Following the Chancellor's Budget £330bn was made available to provide government backed and guaranteed loan facility. This was due to be made available from Monday 23 March for any business that needs finance to pay rents, salaries and suppliers.
The maximum amount of lending to each business under the Coronavirus Business Interruption Loan Scheme announced at the Budget was increased from £1.2m to £5m. Government has said that finance will be offered on attractive terms. This includes an interest-free period for the first 6 months.
If your business is having to close, or there is a possibility that it may need to close as a result of Covid-19, there are a number of things you need to consider:
Check the wording of the insurance policy to see if you have business interruption cover. Business interruption insurance covers the income that is lost as a result of the outbreak.
Check that this covers notifiable diseases with your insurer. The UK Government has declared Covid-19 a notifiable disease;

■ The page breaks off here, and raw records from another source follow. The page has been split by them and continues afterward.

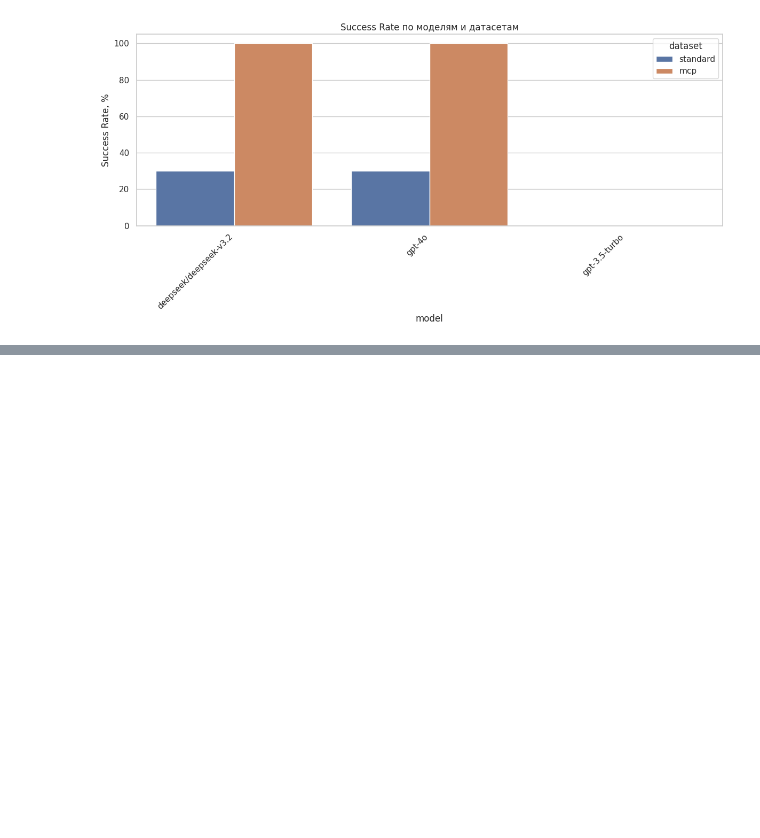
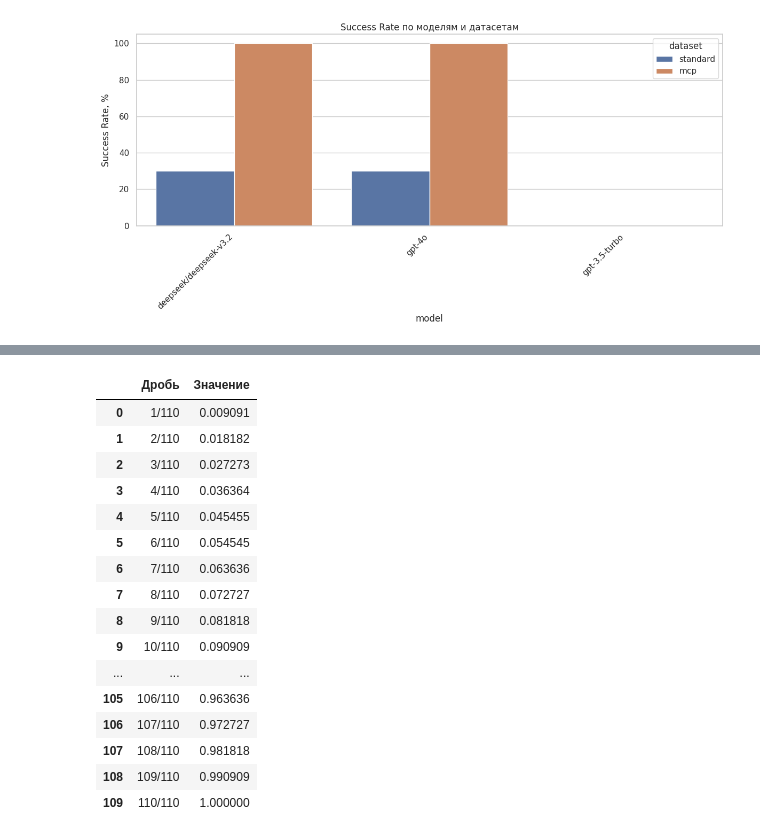
Before and after one commit to sidtim/ai-mas-hse-project, a Jupyter notebook: ai_mas_hse_project/notebooks/9-calc-metrics.ipynb, the cells around one changed output, grey strips where cells are left out. Drawn from its saved outputs; the diff is of its cells as text; code cells hidden in the pictures; blank space fills up the shorter version.

```diff
--- a/ai_mas_hse_project/notebooks/9-calc-metrics.ipynb
+++ b/ai_mas_hse_project/notebooks/9-calc-metrics.ipynb
@@ -488,0 +560,20 @@ plt.show()
+# %%
+df_110
+# %% [output]
+|  | Дробь | Значение |
+| 0 | 1/110 | 0.009091 |
+| 1 | 2/110 | 0.018182 |
+| 2 | 3/110 | 0.027273 |
+| 3 | 4/110 | 0.036364 |
+| 4 | 5/110 | 0.045455 |
+| 5 | 6/110 | 0.054545 |
+| 6 | 7/110 | 0.063636 |
+| 7 | 8/110 | 0.072727 |
+| 8 | 9/110 | 0.081818 |
+| 9 | 10/110 | 0.090909 |
+| ... | ... | ... |
+| 105 | 106/110 | 0.963636 |
+| 106 | 107/110 | 0.972727 |
+| 107 | 108/110 | 0.981818 |
+| 108 | 109/110 | 0.990909 |
+| 109 | 110/110 | 1.000000 |
```
Also changed, not shown: parts of 13 cells of this notebook, 4 other files.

If your insurance does not cover notifiable disease, it may be possible for this to be added. However, the insurer has a right to refuse and it is very possible you will need to pay an additional premium.

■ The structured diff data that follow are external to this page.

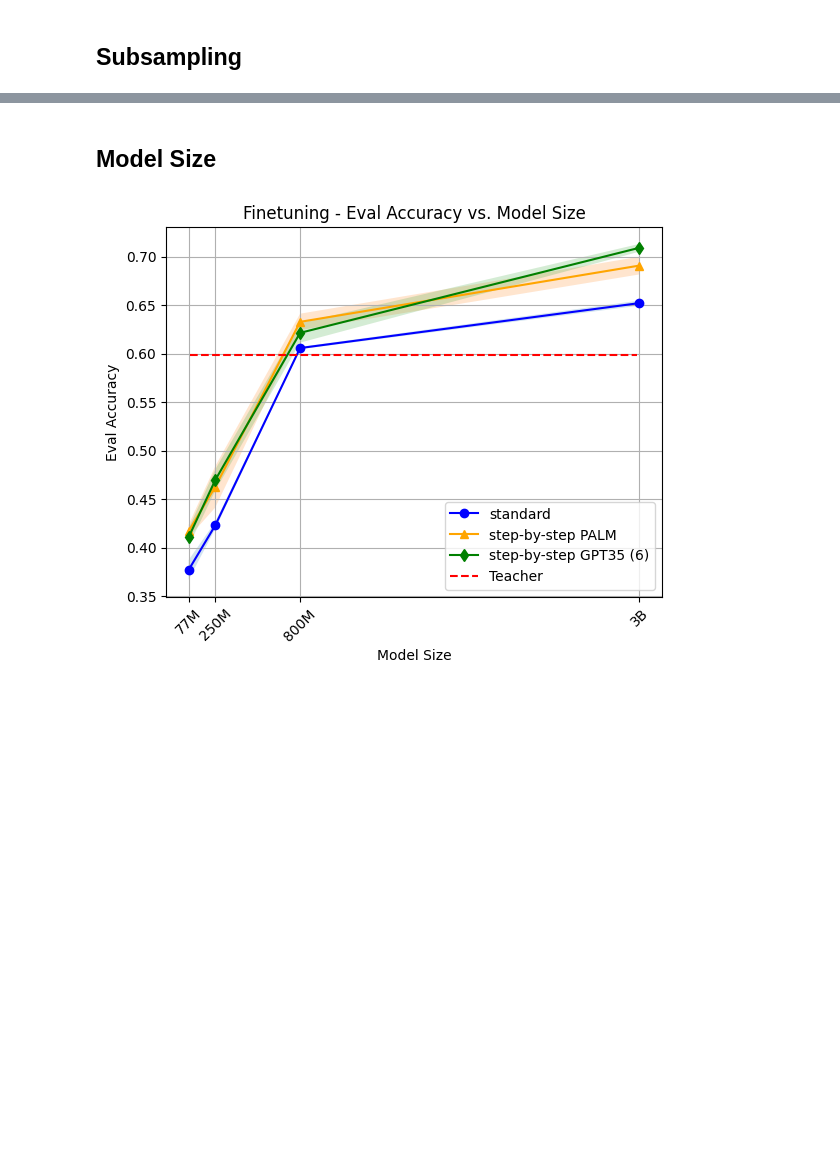
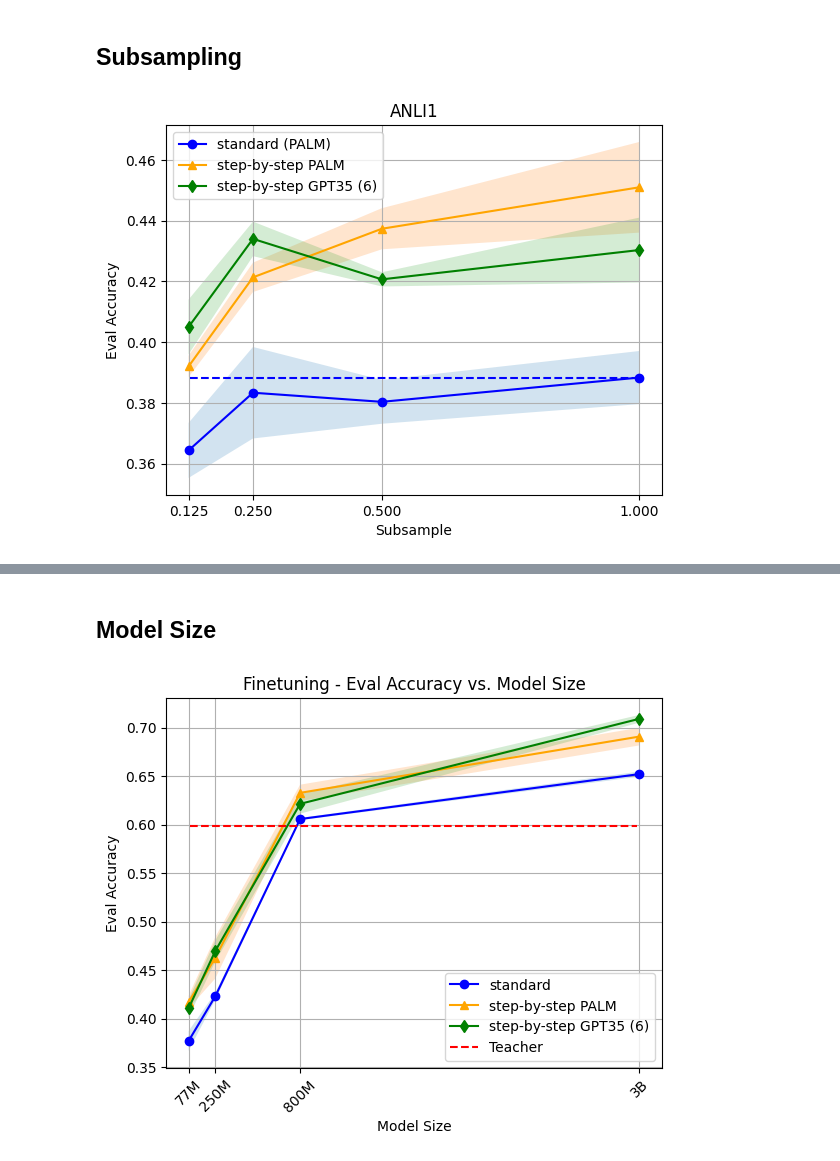
Before and after one commit to lukasvoege/ZeroShot-step-by-step-distillation, a Jupyter notebook: analytics.ipynb, the cells around one changed output, grey strips where cells are left out. Cells and saved outputs as stored; diff of their text form; code cells hidden in the pictures; blank space fills up the shorter version.

```diff
--- a/analytics.ipynb
+++ b/analytics.ipynb
@@ -310 +308,5 @@ def subsampling_graph(experiments_data: pd.DataFrame, dataset: str, labels: bool
+# %%
+anli_ax = subsampling_graph(experiments, dataset="anli1", labels=False, prompt_mix=6, distill_labels="palm")
+# %% [output]
+[figure, added]
 # %%
```
Also changed, not shown: parts of 8 cells of this notebook.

Many CLA members will be worried about whether their insurance will protect them from some of the financial effects of Covid-19. As well as consulting their policy documents, we encourage members to visit the Q&A page from the Association of British Insurer
Financial Conduct Authority sets out temporary financial relief for consumers affected by Covid-19
The Financial Conduct Authority (FCA) has announced a package of temporary measures to help consumers affected by the coronavirus outbreak. They are intended to help people with some of the most commonly used consumer credit products.
The measures include firms being expected to:
- offer a temporary payment freeze on loans and credit cards for up to three months, for consumers negatively impacted by coronavirus
- allow customers who are negatively impacted by coronavirus and who already have an arranged overdraft on their main personal current account, up to £500 charged at zero interest for three months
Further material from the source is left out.